Glioma-derived IL-33 orchestrates an inflammatory brain tumor microenvironment that accelerates glioma progression. De Boeck A, Ahn BY, D'Mello C, Lun X, Menon SV, Alshehri MM, Szulzewsky F, Shen Y, Khan L, Dang NH, Reichardt E, Goring KA, King J, Grisdale CJ, Grinshtein N, Hambardzumyan D, Reilly KM, Blough MD, Cairncross JG, Yong VW, Marra MA, Jones SJM, Kaplan DR, McCoy KD, Holland EC, Bose P, Chan JA, Robbins SM, Senger DL. Nat Commun. 2020 Oct 5;11(1):4997. doi: 10.1038/s41467-020-18569-4. PMID: 33020472.

Development of a peptide-based delivery platform for targeting malignant brain tumors.
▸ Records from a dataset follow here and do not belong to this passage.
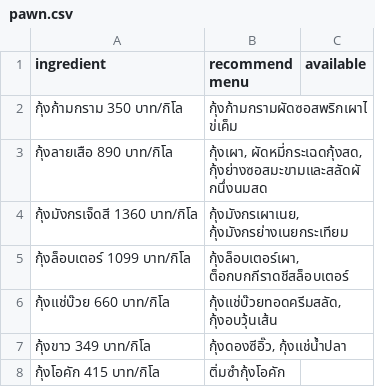
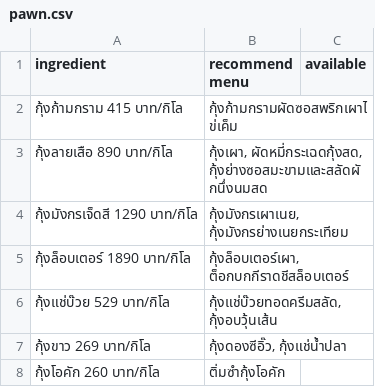
Before and after one commit to chulnwza/pscp_project_python_line_chatbot, a CSV file: ingredient/pawn.csv, drawn as a sheet.

```diff
--- a/ingredient/pawn.csv
+++ b/ingredient/pawn.csv
@@ -1,8 +1,8 @@
 ingredient,recommend menu,available
-กุ้งก้ามกราม 350 บาท/กิโล,กุ้งก้ามกรามผัดซอสพริกเผาไข่เค็ม,
+กุ้งก้ามกราม 415 บาท/กิโล,กุ้งก้ามกรามผัดซอสพริกเผาไข่เค็ม,
 กุ้งลายเสือ 890 บาท/กิโล,"กุ้งเผา, ผัดหมี่กระเฉดกุ้งสด, กุ้งย่างซอสมะขามและสลัดผักนึ่งนมสด",
-กุ้งมังกรเจ็ดสี 1360 บาท/กิโล,"กุ้งมังกรเผาเนย, กุ้งมังกรย่างเนยกระเทียม",
-กุ้งล็อบเตอร์ 1099 บาท/กิโล,"กุ้งล็อบเตอร์เผา, ต็อกบกกีราดชีสล็อบเตอร์",
-กุ้งแช่บ๊วย 660 บาท/กิโล,"กุ้งแช่บ๊วยทอดครีมสลัด, กุ้งอบวุ้นเส้น",
-กุ้งขาว 349 บาท/กิโล,"กุ้งดองซีอิ๊ว, กุ้งแช่น้ำปลา",
-กุ้งโอคัก 415 บาท/กิโล,ติ่มซำกุ้งโอคัก,
+กุ้งมังกรเจ็ดสี 1290 บาท/กิโล,"กุ้งมังกรเผาเนย, กุ้งมังกรย่างเนยกระเทียม",
+กุ้งล็อบเตอร์ 1890 บาท/กิโล,"กุ้งล็อบเตอร์เผา, ต็อกบกกีราดชีสล็อบเตอร์",
+กุ้งแช่บ๊วย 529 บาท/กิโล,"กุ้งแช่บ๊วยทอดครีมสลัด, กุ้งอบวุ้นเส้น",
+กุ้งขาว 269 บาท/กิโล,"กุ้งดองซีอิ๊ว, กุ้งแช่น้ำปลา",
+กุ้งโอคัก 260 บาท/กิโล,ติ่มซำกุ้งโอคัก,
```
Also changed, not shown: ingredient/crab.csv, ingredient/fish.csv, 2 other files.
Rahn JJ, Lun X, Jorch SK, Hao X, Venugopal C, Vora P, Ahn BY, Babes L, Alshehri MM, Cairncross JG, Singh SK, Kubes P, Senger DL, Robbins SM. Biomaterials. 2020 Sep;252:120105. doi: 10.1016/j.biomaterials.2020.120105. Epub 2020 May 7. PMID: 32417652.

Dipeptidase-1 Is an Adhesion Receptor for Neutrophil Recruitment in Lungs and Liver. Choudhury SR, Babes L, Rahn JJ, Ahn BY, Goring KR, King JC, Lau A, Petri B, Hao X, Chojnacki AK, Thanabalasuriar A, McAvoy EF, Tabariès S, Schraeder C, Patel KD, Siegel PM, Kopciuk KA, Schriemer DC, Muruve DA, Kelly MM, Yipp BG, Kubes P, Robbins SM, Senger DL. Cell. 2019 Aug 22;178(5):1205-1221.e17. doi: 10.1016/j.cell.2019.07.017. PMID: 31442408.
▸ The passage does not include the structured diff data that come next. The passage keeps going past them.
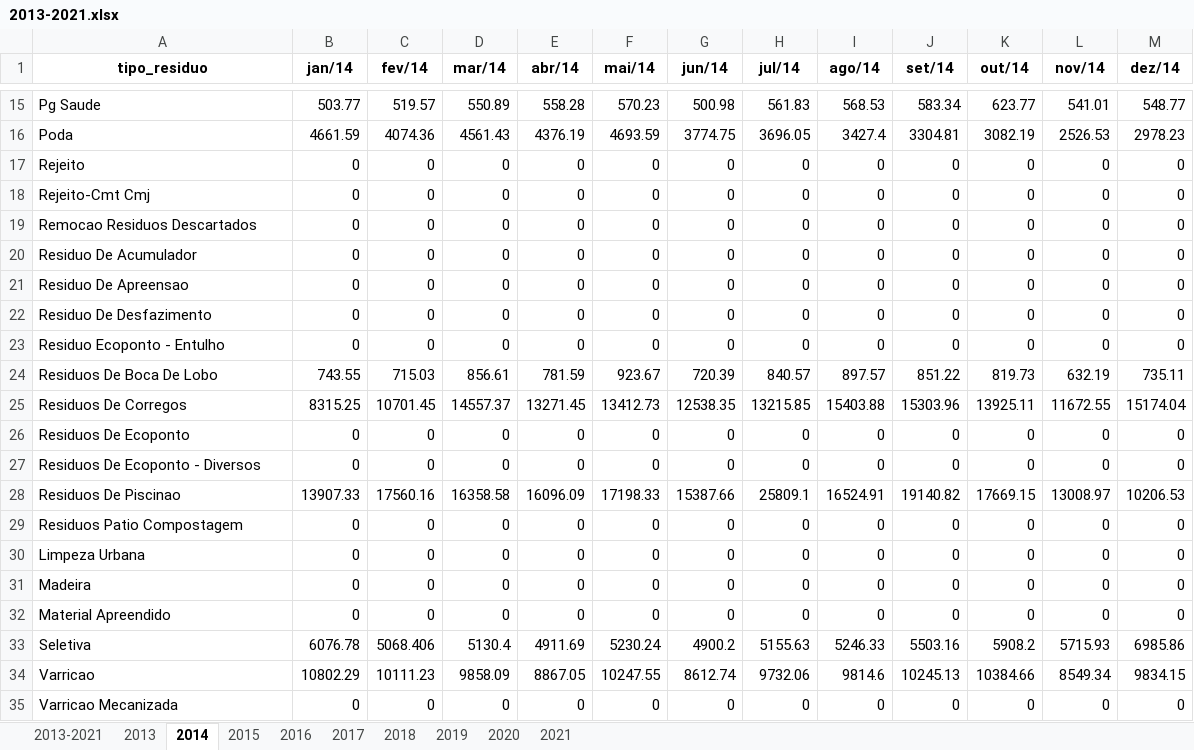
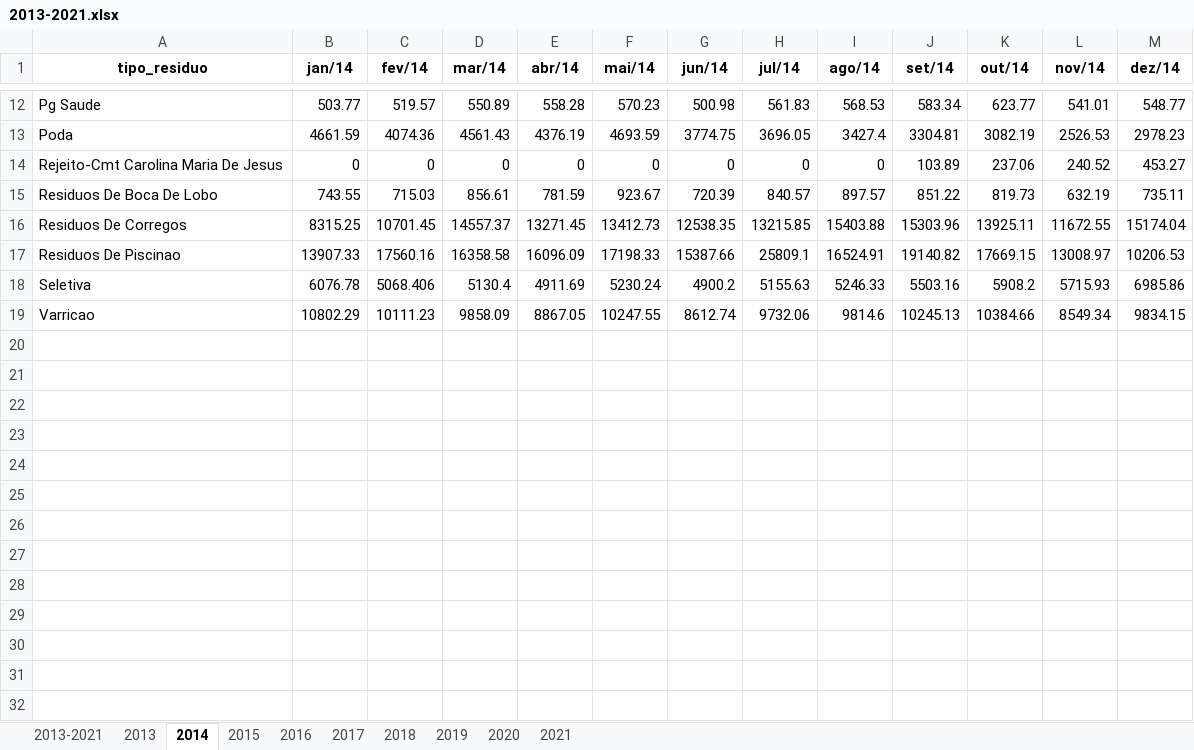
Before and after one commit to Mikhailcherniev/excel2, an Excel workbook: 2013-2021.xlsx, sheet 2014, drawn as a sheet; only a part is shown, gaps mark what is left out; values as stored, in another font and other column widths than the file's, no borders; removed rows and columns are numbered as before the commit, all else as after; the diff covers the shown part only; the diff names each change by its address in the sheet, - before the commit and + after, or states it on an @@ line.

```diff
--- a/2013-2021.xlsx (sheet 2014)
+++ b/2013-2021.xlsx (sheet 2014)
-row 17: Rejeito | 0 | 0 | 0 | 0 | 0 | 0 | 0 | 0 | 0 | 0 | 0 | 0
-row 18: Rejeito-Cmt Cmj | 0 | 0 | 0 | 0 | 0 | 0 | 0 | 0 | 0 | 0 | 0 | 0
-row 19: Remocao Residuos Descartados | 0 | 0 | 0 | 0 | 0 | 0 | 0 | 0 | 0 | 0 | 0 | 0
-row 20: Residuo De Acumulador | 0 | 0 | 0 | 0 | 0 | 0 | 0 | 0 | 0 | 0 | 0 | 0
-row 21: Residuo De Apreensao | 0 | 0 | 0 | 0 | 0 | 0 | 0 | 0 | 0 | 0 | 0 | 0
-A14 (tipo_residuo): Residuo De Desfazimento
+A14 (tipo_residuo): Rejeito-Cmt Carolina Maria De Jesus
-J14 (set/14): 0
+J14 (set/14): 103.89
-K14 (out/14): 0
+K14 (out/14): 237.06
-L14 (nov/14): 0
+L14 (nov/14): 240.52
-M14 (dez/14): 0
+M14 (dez/14): 453.27
-row 23: Residuo Ecoponto - Entulho | 0 | 0 | 0 | 0 | 0 | 0 | 0 | 0 | 0 | 0 | 0 | 0
-row 26: Residuos De Ecoponto | 0 | 0 | 0 | 0 | 0 | 0 | 0 | 0 | 0 | 0 | 0 | 0
-row 27: Residuos De Ecoponto - Diversos | 0 | 0 | 0 | 0 | 0 | 0 | 0 | 0 | 0 | 0 | 0 | 0
-row 29: Residuos Patio Compostagem | 0 | 0 | 0 | 0 | 0 | 0 | 0 | 0 | 0 | 0 | 0 | 0
-row 30: Limpeza Urbana | 0 | 0 | 0 | 0 | 0 | 0 | 0 | 0 | 0 | 0 | 0 | 0
-row 31: Madeira | 0 | 0 | 0 | 0 | 0 | 0 | 0 | 0 | 0 | 0 | 0 | 0
-row 32: Material Apreendido | 0 | 0 | 0 | 0 | 0 | 0 | 0 | 0 | 0 | 0 | 0 | 0
-row 35: Varricao Mecanizada | 0 | 0 | 0 | 0 | 0 | 0 | 0 | 0 | 0 | 0 | 0 | 0
```
Also changed, not shown: 3 removed rows and 12 edited cells elsewhere in this sheet, sheet 2013-2021, sheet 2020, sheet 2019, sheet 2013, sheet 2018, sheet 2015, 2 more sheets, AnosTotal.xlsx, geralTotal.xlsx.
Disulfiram when Combined with Copper Enhances the Therapeutic Effects of Temozolomide for the Treatment of Glioblastoma.  Lun X, Wells JC, Grinshtein N, King JC, Hao X, Dang NH, Wang X, Aman A, Uehling D, Datti A, Wrana JL, Easaw JC, Luchman A, Weiss S, Cairncross JG, Kaplan DR, Robbins SM, Senger DL. Clin Cancer Res. 2016 Aug 1;22(15):3860-75. doi: 10.1158/1078-0432.CCR-15-1798. Epub 2016 Mar 22. PMID: 27006494.
The Robbins laboratory has had a long-standing interest in how extracellular signals are communicated to the cell to control such essential biological processes as the growth and differentiation of mammalian cells. They have been particularly interested in how this complex biochemical circuitry can go awry in the setting of cancer and how it can be targeted for therapeutic intervention.
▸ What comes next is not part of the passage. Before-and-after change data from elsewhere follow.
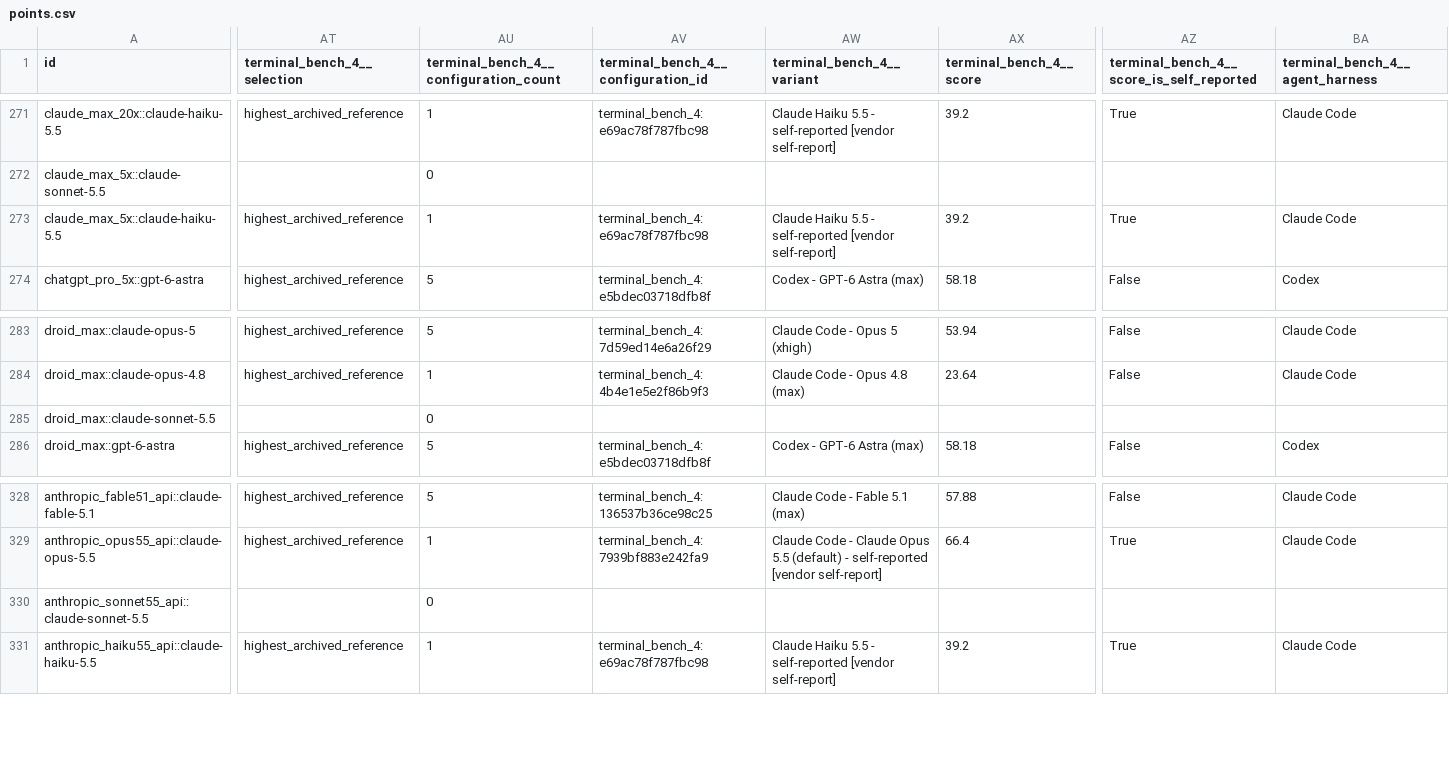
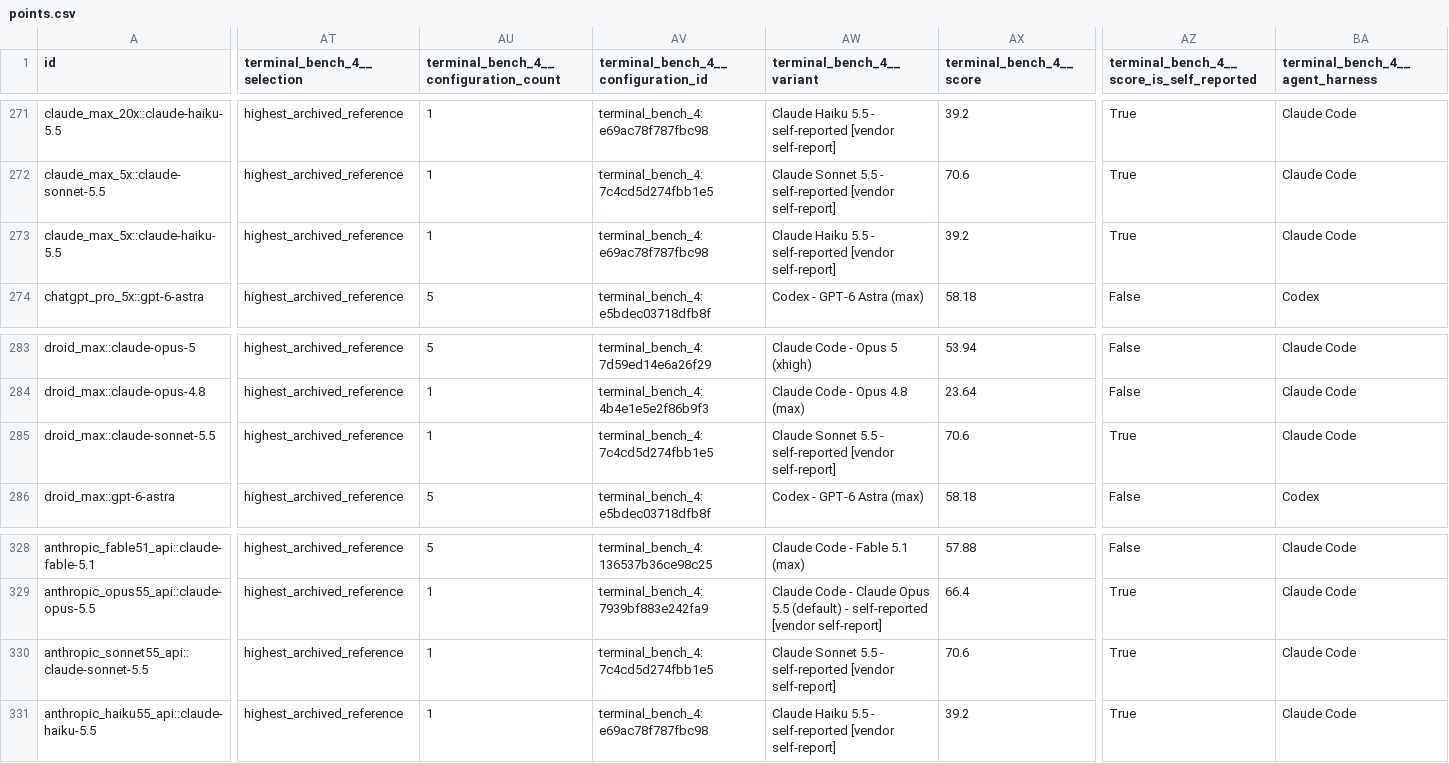
Before and after one commit to Fei2411/real-api-pricing, a CSV file: derived/points.csv, drawn as a sheet; only a part is shown, gaps mark what is left out; the diff covers the shown part only; the diff names each change by its address in the sheet, - before the commit and + after, or states it on an @@ line.

Commit message:
sonnet-5.5 TB4 70.6 self-report + i18n translations for new notes
CI fix: data/i18n/adopted.en.json English entries required by build-site-data.

```diff
--- a/derived/points.csv
+++ b/derived/points.csv
-AT272 (terminal_bench_4__selection): (empty)
+AT272 (terminal_bench_4__selection): highest_archived_reference
-AU272: 0
+AU272: 1
-AV272: (empty)
+AV272: terminal_bench_4:7c4cd5d274fbb1e5
-AW272 (terminal_bench_4__variant): (empty)
+AW272 (terminal_bench_4__variant): Claude Sonnet 5.5 - self-reported [vendor self-report]
-AX272 (terminal_bench_4__score): (empty)
+AX272 (terminal_bench_4__score): 70.6
-AZ272: (empty)
+AZ272: True
-BA272 (terminal_bench_4__agent_harness): (empty)
+BA272 (terminal_bench_4__agent_harness): Claude Code
-AT285 (terminal_bench_4__selection): (empty)
+AT285 (terminal_bench_4__selection): highest_archived_reference
-AU285: 0
+AU285: 1
-AV285: (empty)
+AV285: terminal_bench_4:7c4cd5d274fbb1e5
-AW285 (terminal_bench_4__variant): (empty)
+AW285 (terminal_bench_4__variant): Claude Sonnet 5.5 - self-reported [vendor self-report]
-AX285 (terminal_bench_4__score): (empty)
+AX285 (terminal_bench_4__score): 70.6
-AZ285: (empty)
+AZ285: True
-BA285 (terminal_bench_4__agent_harness): (empty)
+BA285 (terminal_bench_4__agent_harness): Claude Code
-AT330 (terminal_bench_4__selection): (empty)
+AT330 (terminal_bench_4__selection): highest_archived_reference
-AU330: 0
+AU330: 1
-AV330: (empty)
+AV330: terminal_bench_4:7c4cd5d274fbb1e5
-AW330 (terminal_bench_4__variant): (empty)
+AW330 (terminal_bench_4__variant): Claude Sonnet 5.5 - self-reported [vendor self-report]
-AX330 (terminal_bench_4__score): (empty)
+AX330 (terminal_bench_4__score): 70.6
-AZ330: (empty)
+AZ330: True
-BA330 (terminal_bench_4__agent_harness): (empty)
+BA330 (terminal_bench_4__agent_harness): Claude Code
```
Also changed, not shown: 45 edited cells elsewhere in this file, derived/benchmark-configurations.csv, 27 other files.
With a greater understanding of the molecular drivers of tumor progression the Robbins laboratory are translating their findings using a wide range of pre-clinical models with the ultimate goal of testing them in the clinic to improve patient outcomes. Their specific focus is in the area of hard-to-treat cancers including 1.) brain tumors and 2.) advanced metastatic disease with a specific focus on organ-specific metastasis. Their studies have moved beyond the cancer cell per se and now include strategies to investigate how the tumor microenvironment fuels cancer cell proliferation and imparts therapeutic resistance to our current therapies.
Important Links

Stephen Robbins' profile at the Department of Oncology, McGill University

Stephen Robbins' profile at the Department of Experimental Medicine, McGill University

Support research at the Lady Davis Institute - Jewish General Hospital